- When: September 16, 1987
- Where: Montreal, Canada
- Issue: Depletion of the ozone layer and Chlorofluorocarbons (CFCs)
- Successful?: Yes
With the discovery that certain substances, notably CFCs, were rapidly depleting the ozone layer, many nations sought to solve the issue but recognized that this issue transcended every individual border. Since the ozone layer belongs to all nations not simply one, it was the responsibility of all nations to address the pressing issue. Thus, as a multilateral force, they concocted a plan to slow the depletion of the ozone layer so it could recover. As stated, the protocol would phase-out CFCs from commercial production, particularly in the aerosol industry. And it has worked!
Considered a major multilateral success, the Montreal Protocol is persistently touted as the prime example of how well nations can work together on global environmental issues. But why was it successful? The Montreal Protocol had the perfect combination of factors: hegemons (U.S. and U.K.) taking the lead, a short timeframe before the ozone was projected to dissolve, a great mutuality of interests among the attending parties, and concentrated benefits with distributed costs. Due to all of these factors, 197 parties have already ratified the protocol, making it the poster child for a successful multilateral operation on environmental regulation.
- When: December 11, 1997
- Where: Kyoto, Japan
- Issue: Anthropogenic greenhouse gas (GHG) emissions
- Successful?: No
Attempting to ride the success of Montreal, nations reconvened to address another environmental matter: anthropogenic GHG emissions causing climate change. However, this time the result was not so successful, for a few reasons. First of all, the major hegemons were hesitant to take the lead, as limiting carbon emissions could severely harm industries and make energy prices very expensive. Second, since there was no general consensus as to when climate change would occur, who or what caused it, and how drastic the effects were going to be, many parties shied from ratifying a protocol that could potentially not offer any ecological benefit. Third, a carbon cap would hinder developing economies that were just now going through their own industrial revolutions more so than nations with already developed economies, resulting in a discordance of interests. Finally, because every nation would be sacrificing economic growth for uncertain environmental security, each nation would bear concentrated costs with diffused benefits. Nevertheless, 55 nations ratified the protocol, committing to reduce carbon emissions 5 percent by 2010 and 10 percent by 2020. However, CBC news confirmed the failure of Kyoto, citing a 58 percent increase in emissions within the past decade.
U.S. Policy Going Forward

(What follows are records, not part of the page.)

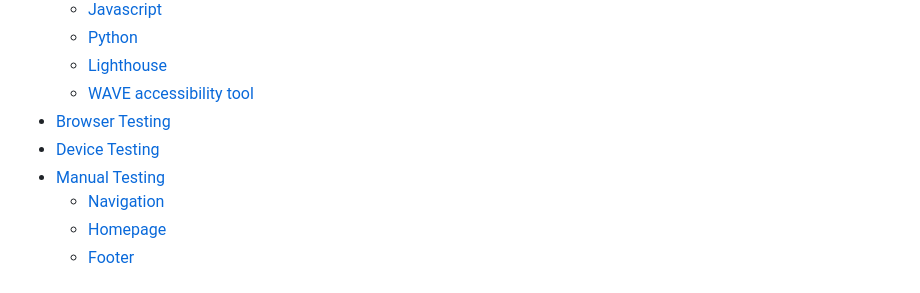
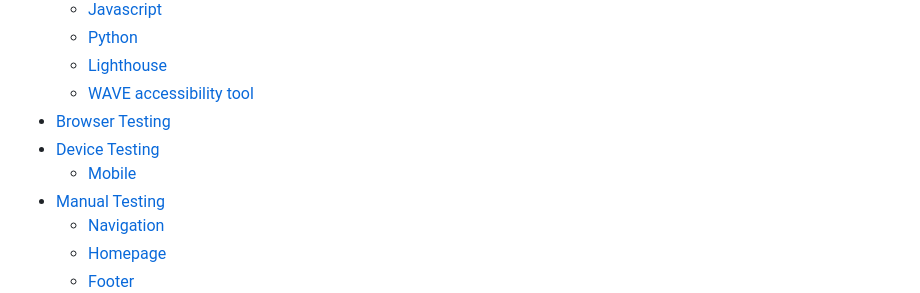
Before and after one commit to chris-townsend/PP4-Kitchen_Tales, a Markdown page: TESTING.md, the part around the change. GitHub-like rendering.

Commit message:
Add mobile to Contents in TESTING.md

```diff
--- a/TESTING.md
+++ b/TESTING.md
@@ -11,6 +11,7 @@
   * [WAVE accessibility tool](#wave-accessibility-evaluation-tool)
 - [Browser Testing](#browser-testing)
 - [Device Testing](#device-testing)
+  * [Mobile](#mobile)
 - [Manual Testing](#manual-testing)
   * [Navigation](#navigation)
   * [Homepage](#homepage-content)
```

Clearly, Montreal was much more successful than Kyoto for a variety of reasons. With the success in Montreal and other protocols attempting to address the issues raised by Kyoto, Obama proposed domestic rules to limit carbon emission in the United States. Whether or not his policy will curb climate change is up for debate. However, Obama recognizes that if another multilateral environmental success is to occur in the future, the United States must take the lead to ensure that others. Additionally, the U.S. must offer incentives for other nations to also commit to the same goals. Without the support of other nations, Obama’s proposal will result in substantial economic costs with minimal ecological benefits.
Tanner Davis is a research associate at the National Center for Policy Analysis.